* **SUPPLIED ENTRIES**:
★ ★ ★ ★

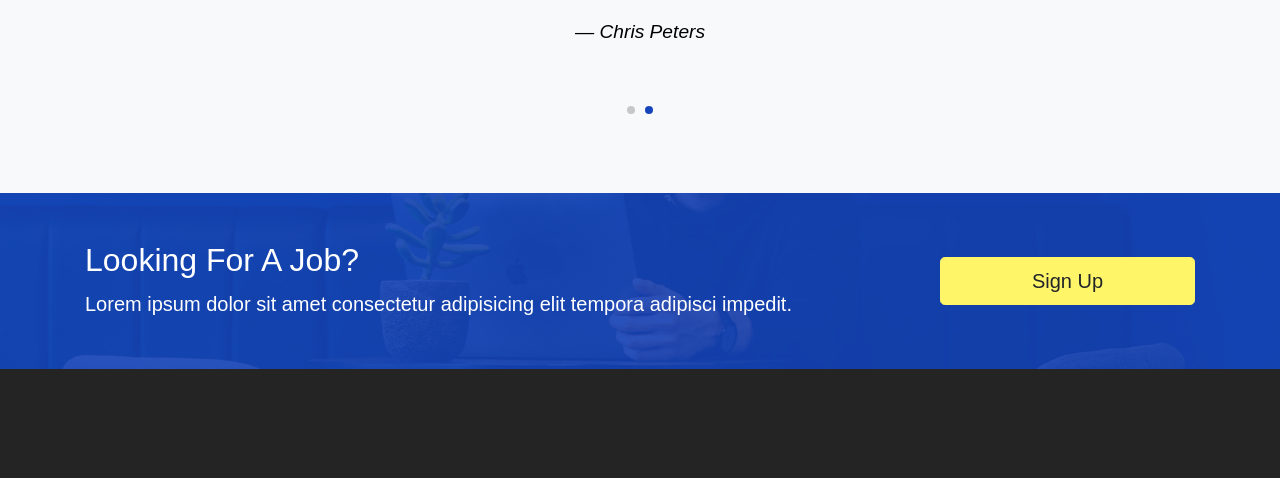
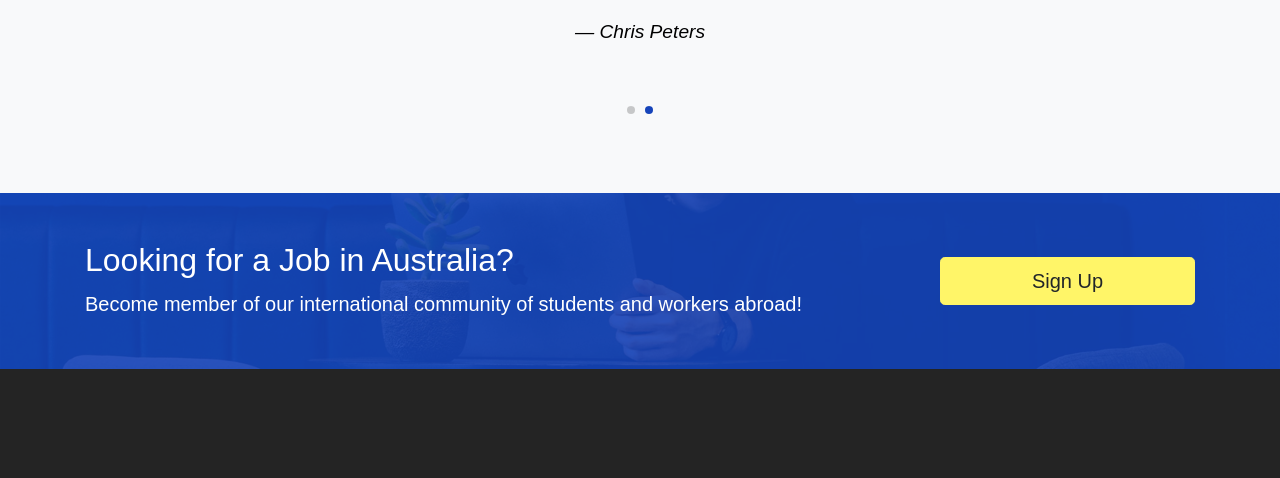
Before and after one commit to aibotsacademy/findyau, a plain HTML site: page index.html in a window 1280 px wide. Shown: the part 3590-4068 px from the top of the page. Drawn offline with Linux system fonts and the light colour scheme; files whose address does not match are found by name.

Commit message:
Update index.html

```diff
--- a/index.html
+++ b/index.html
@@ -447,9 +447,8 @@ function myFunction() {
       <div class="container">
         <div class="row align-items-center">
           <div class="col-md-8">
-            <h2 class="text-white">Looking For A Job?</h2>
-            <p class="mb-0 text-white lead">Lorem ipsum dolor sit amet consectetur adipisicing elit tempora adipisci
-              impedit.</p>
+            <h2 class="text-white">Looking for a Job in Australia?</h2>
+            <p class="mb-0 text-white lead">Become member of our international community of students and workers abroad!</p>
           </div>
           <div class="col-md-3 ml-auto">
             <a href="#" class="btn btn-warning btn-block btn-lg">Sign Up</a>
```
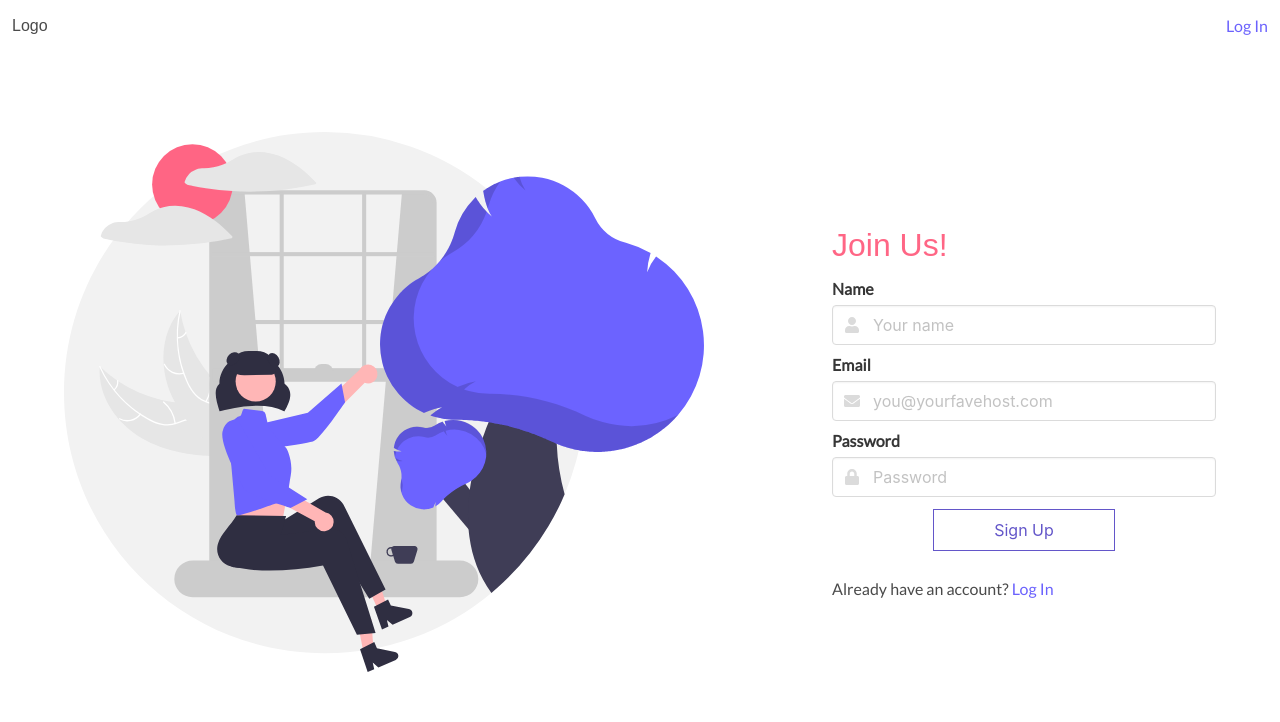
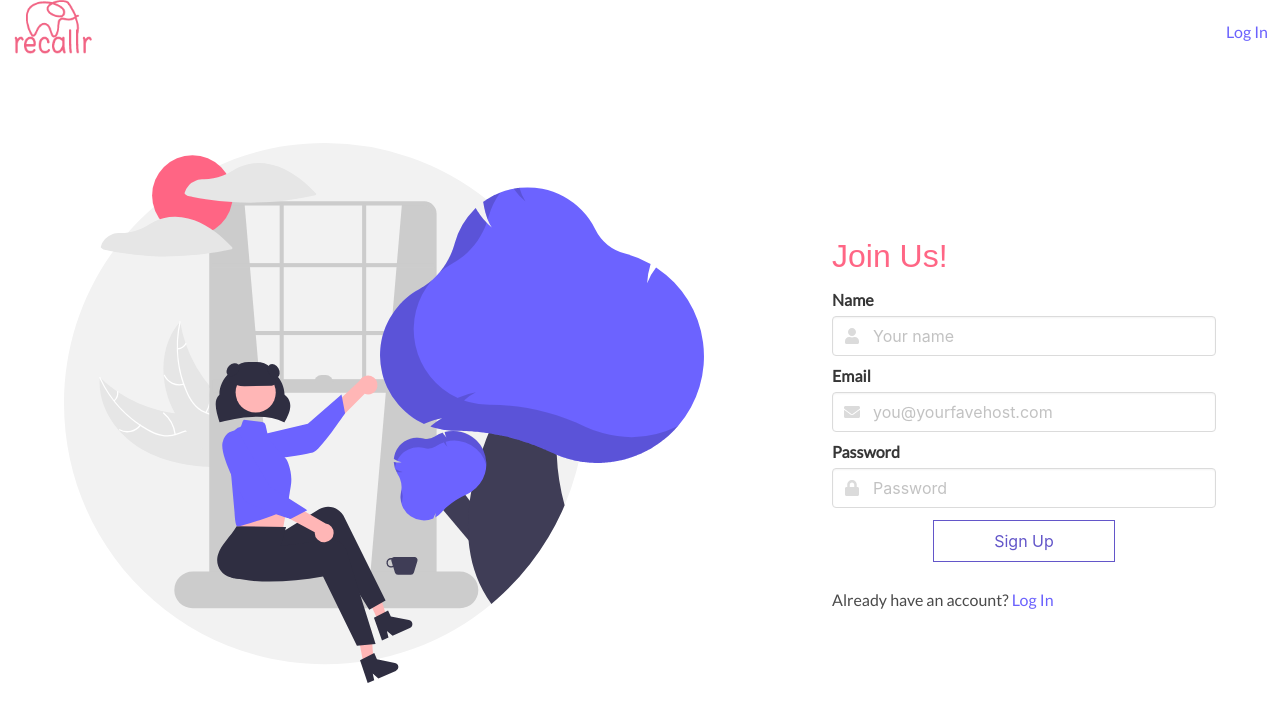
Before and after one commit to DreMukare/recallr, a React (Create React App) app: page /sign-up in a window 1280 px wide. Shown: the top 722 px of the page. Built offline with nearby package versions, Linux system fonts and the light colour scheme; no server answers; a web font is replaced by a local one.

Commit message:
added logo to all navbars

```diff
--- a/src/components/NavBar.js
+++ b/src/components/NavBar.js
@@ -3,6 +3,7 @@ import styled from 'styled-components';
 import Linker from '../components/Linker';
 import { useAuth } from '../context/AuthContext';
 import { useHistory } from 'react-router';
+import logo from '../images/asset.png';
 
 const Nav = styled.nav`
 	border-bottom: 1px solid #8687a1;
@@ -38,7 +39,9 @@ export const NavBar = ({ firstLink, firstLinkText }) => {
 			)}
 			<Nav className='navbar' role='navigation' aria-label='main navigation'>
 				<section className='navbar-brand'>
-					<h2 className='navbar-item'>Logo</h2>
+					<a href='/dashboard'>
+						<img src={logo} alt='Recallr logo' width='56px' height='43px' />
+					</a>
 				</section>
 				<section className='navbar-end'>
 					<div className='navbar-item'>
--- a/src/pages/SignUp.js
+++ b/src/pages/SignUp.js
@@ -7,6 +7,7 @@ import { useAuth } from '../context/AuthContext';
 import { useHistory } from 'react-router-dom';
 import { projectFirestore } from '../firebase/config';
 import Linker from '../components/Linker';
+import logo from '../images/asset.png';
 
 const FlexArea = styled.div`
 	margin-top: 80px;
@@ -89,7 +90,9 @@ const SignUp = () => {
 		<div>
 			<div className='navbar'>
 				<div className='navbar-brand'>
-					<h2 className='navbar-item'>Logo</h2>
+					<a className='ml-3' href='/'>
+						<img alt='Recallr logo' src={logo} width='80' height='61' />
+					</a>
 				</div>
 				<div className='navbar-end'>
 					<Linker text='Log In' to='/login' classname='navbar-item' />
```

★ ★ ★ ★

* **EXERCISE**: The answer should be a single number: how many lines in the entries contain "section".

* **OUTPUT OF THE EXERCISE**: 3